Investment capital is the money used to help pay for the acquisition of plants, equipment, and other items needed to build products or offer services. Investment capital is also referred to as financial capital.

Detailed Explanation:

Capital is an asset that is used to produce goods and services. Machinery, equipment, tools, and buildings directly used to manufacture goods and services are capital goods. Financial or investment capital is the money used to purchase the needed capital goods. 

Sources of investment capital can be grouped into debt and equity. Debt includes bank loans and corporate bonds. Debt must be paid back with interest. The advantage of debt is the lender does not have an ownership position in the business. Investment capital can also be secured by selling an ownership interest in a company. This is equity. Investors may be willing to invest money in a company if they believe in the company's strategy and expect an acceptable return on their investment. Companies may then use the money to acquire the capital goods they need to generate a profit. As owners, equity investors share the risks and profits. Unlike lenders, these investors are not guaranteed any payments. 

Entrepreneurs may have trouble borrowing enough money to start a company. For example, an entrepreneur may need more money than she can personally borrow to acquire some large equipment. Banks may be unwilling to lend enough money because they feel uncomfortable with the risk. Instead the entrepreneur may rely on an equity investor such as an angel investor (investors who provide seed money for start-ups, usually family members or wealthy individuals), or a venture capitalist to provide the financial capital to grow her business.

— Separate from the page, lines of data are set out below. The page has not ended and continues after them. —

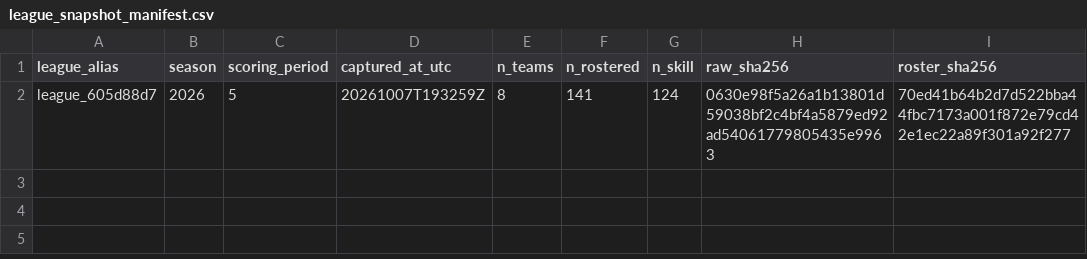
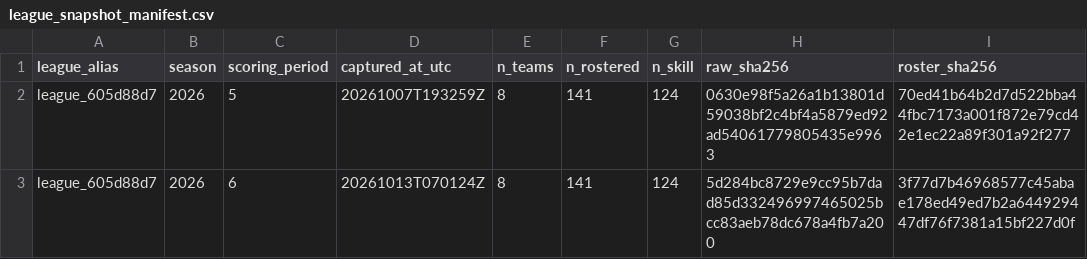
Before and after one commit to dakkoutsoukos/ffball-prediction-model, a CSV file: archive/league_snapshot_manifest.csv, drawn as a sheet.

```diff
--- a/archive/league_snapshot_manifest.csv
+++ b/archive/league_snapshot_manifest.csv
@@ -2 +2,2 @@ league_alias,season,scoring_period,captured_at_utc,n_teams,n_rostered,n_skill,ra
 league_605d88d7,2026,5,20261007T193259Z,8,141,124,0630e98f5a26a1b13801d59038bf2c4bf4a5879ed92ad54061779805435e9963,70ed41b64b2d7d522bba44fbc7173a001f872e79cd42e1ec22a89f301a92f277
+league_605d88d7,2026,6,20261013T070124Z,8,141,124,5d284bc8729e9cc95b7dad85d332496997465025bcc83aeb78dc678a4fb7a200,3f77d7b46968577c45abae178ed49ed7b2a644929447df76f7381a15bf227d0f
```
Also changed, not shown: archive/valuation_espn_capture_manifest.csv, archive/valuation_manifest.csv.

When her business becomes well established it may be able to have an initial public offering to tap the public markets for the financial capital it needs. Once established, the company can continue to sell stock to raise money. However, the owners give up an ownership interest, or dilute the value of their shares each time new shares are sold. This is why business owners frequently prefer debt to equity because they do not give up an ownership interest when they borrow money. Large profits are shared with the owners. Only interest is paid to the lenders.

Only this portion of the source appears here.